[Before-and-after change data]
|---|
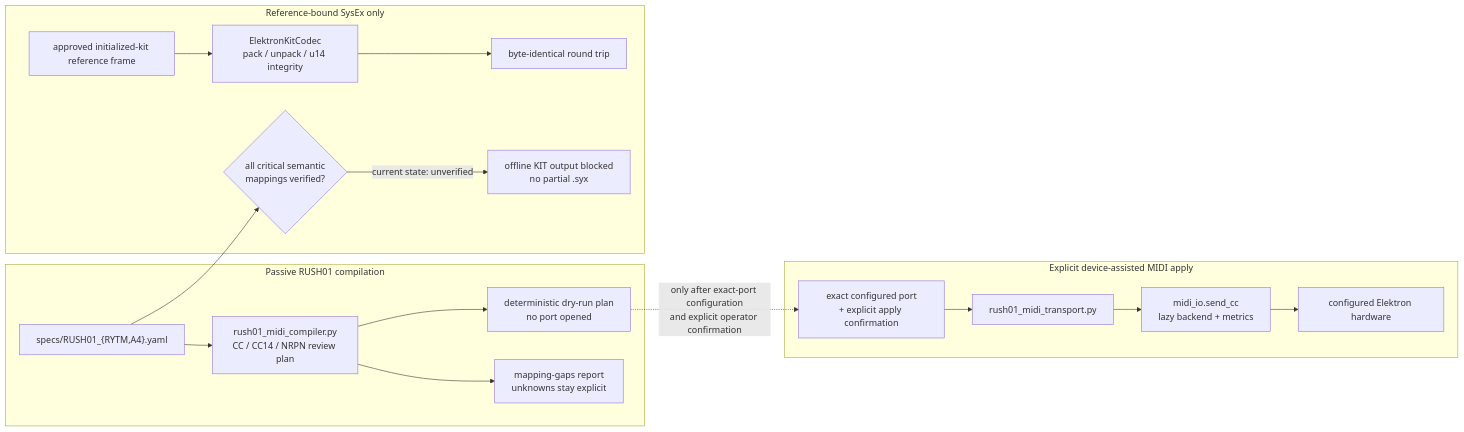
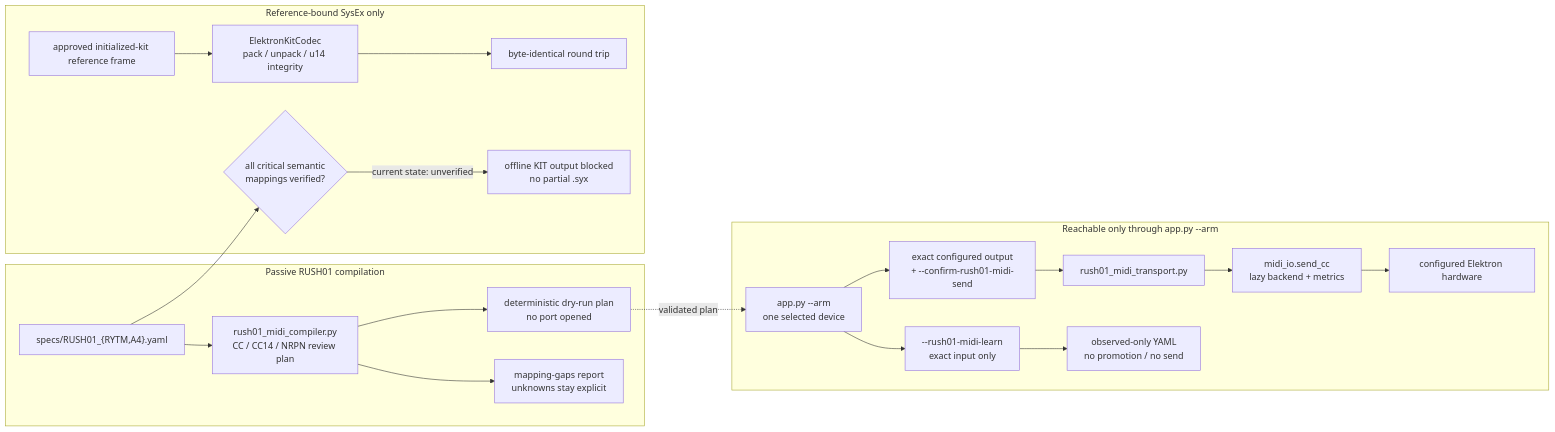
The tenth of 35 diagrams in docs/ARCHITECTURE_DIAGRAMS.md (buzzijose-hub/RytmRandomizer), drawn with Mermaid before and after one commit. The commit also changed other lines of this file and 25 other files, not shown here.

Commit message:
fix: address Rush01 MIDI safety and compiler review

````diff
--- a/docs/ARCHITECTURE_DIAGRAMS.md
+++ b/docs/ARCHITECTURE_DIAGRAMS.md
@@ -769,37 +769,43 @@
 ```mermaid
 flowchart LR
     subgraph R01Passive["Passive RUSH01 compilation"]
         R01Specs["specs/RUSH01_{RYTM,A4}.yaml"]
         R01Compiler["rush01_midi_compiler.py<br/>CC / CC14 / NRPN review plan"]
         R01DryRun["deterministic dry-run plan<br/>no port opened"]
         R01Gaps["mapping-gaps report<br/>unknowns stay explicit"]
     end
 
-    subgraph R01Active["Explicit device-assisted MIDI apply"]
-        R01Confirm["exact configured port<br/>+ explicit apply confirmation"]
+    subgraph R01Active["Reachable only through app.py --arm"]
+        R01App["app.py --arm<br/>one selected device"]
+        R01Confirm["exact configured output<br/>+ --confirm-rush01-midi-send"]
         R01Transport["rush01_midi_transport.py"]
         R01MidiBoundary["midi_io.send_cc<br/>lazy backend + metrics"]
         R01Hardware["configured Elektron hardware"]
+        R01Learn["--rush01-midi-learn<br/>exact input only"]
+        R01Observed["observed-only YAML<br/>no promotion / no send"]
     end
 
     subgraph R01Reference["Reference-bound SysEx only"]
         R01ReferenceDump["approved initialized-kit reference frame"]
         R01Codec["ElektronKitCodec<br/>pack / unpack / u14 integrity"]
         R01RoundTrip["byte-identical round trip"]
         R01SemanticGate{"all critical semantic<br/>mappings verified?"}
         R01Blocked["offline KIT output blocked<br/>no partial .syx"]
     end
 
     R01Specs --> R01Compiler
     R01Compiler --> R01DryRun
     R01Compiler --> R01Gaps
-    R01DryRun -.->|"only after exact-port configuration<br/>and explicit operator confirmation"| R01Confirm
+    R01DryRun -.->|"validated plan"| R01App
+    R01App --> R01Confirm
     R01Confirm --> R01Transport
     R01Transport --> R01MidiBoundary
     R01MidiBoundary --> R01Hardware
+    R01App --> R01Learn
+    R01Learn --> R01Observed
 
     R01ReferenceDump --> R01Codec
     R01Codec --> R01RoundTrip
     R01Specs --> R01SemanticGate
     R01SemanticGate -->|"current state: unverified"| R01Blocked
 ```
````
|---|
For each record above, write out every line exactly and skip the pictures.

**EXERCISE SOLUTION:**
The tenth of 35 diagrams in docs/ARCHITECTURE_DIAGRAMS.md (buzzijose-hub/RytmRandomizer), drawn with Mermaid before and after one commit. The commit also changed other lines of this file and 25 other files, not shown here.

Commit message:
fix: address Rush01 MIDI safety and compiler review

````diff
--- a/docs/ARCHITECTURE_DIAGRAMS.md
+++ b/docs/ARCHITECTURE_DIAGRAMS.md
@@ -769,37 +769,43 @@
 ```mermaid
 flowchart LR
     subgraph R01Passive["Passive RUSH01 compilation"]
         R01Specs["specs/RUSH01_{RYTM,A4}.yaml"]
         R01Compiler["rush01_midi_compiler.py<br/>CC / CC14 / NRPN review plan"]
         R01DryRun["deterministic dry-run plan<br/>no port opened"]
         R01Gaps["mapping-gaps report<br/>unknowns stay explicit"]
     end
 
-    subgraph R01Active["Explicit device-assisted MIDI apply"]
-        R01Confirm["exact configured port<br/>+ explicit apply confirmation"]
+    subgraph R01Active["Reachable only through app.py --arm"]
+        R01App["app.py --arm<br/>one selected device"]
+        R01Confirm["exact configured output<br/>+ --confirm-rush01-midi-send"]
         R01Transport["rush01_midi_transport.py"]
         R01MidiBoundary["midi_io.send_cc<br/>lazy backend + metrics"]
         R01Hardware["configured Elektron hardware"]
+        R01Learn["--rush01-midi-learn<br/>exact input only"]
+        R01Observed["observed-only YAML<br/>no promotion / no send"]
     end
 
     subgraph R01Reference["Reference-bound SysEx only"]
         R01ReferenceDump["approved initialized-kit reference frame"]
         R01Codec["ElektronKitCodec<br/>pack / unpack / u14 integrity"]
         R01RoundTrip["byte-identical round trip"]
         R01SemanticGate{"all critical semantic<br/>mappings verified?"}
         R01Blocked["offline KIT output blocked<br/>no partial .syx"]
     end
 
     R01Specs --> R01Compiler
     R01Compiler --> R01DryRun
     R01Compiler --> R01Gaps
-    R01DryRun -.->|"only after exact-port configuration<br/>and explicit operator confirmation"| R01Confirm
+    R01DryRun -.->|"validated plan"| R01App
+    R01App --> R01Confirm
     R01Confirm --> R01Transport
     R01Transport --> R01MidiBoundary
     R01MidiBoundary --> R01Hardware
+    R01App --> R01Learn
+    R01Learn --> R01Observed
 
     R01ReferenceDump --> R01Codec
     R01Codec --> R01RoundTrip
     R01Specs --> R01SemanticGate
     R01SemanticGate -->|"current state: unverified"| R01Blocked
 ```
````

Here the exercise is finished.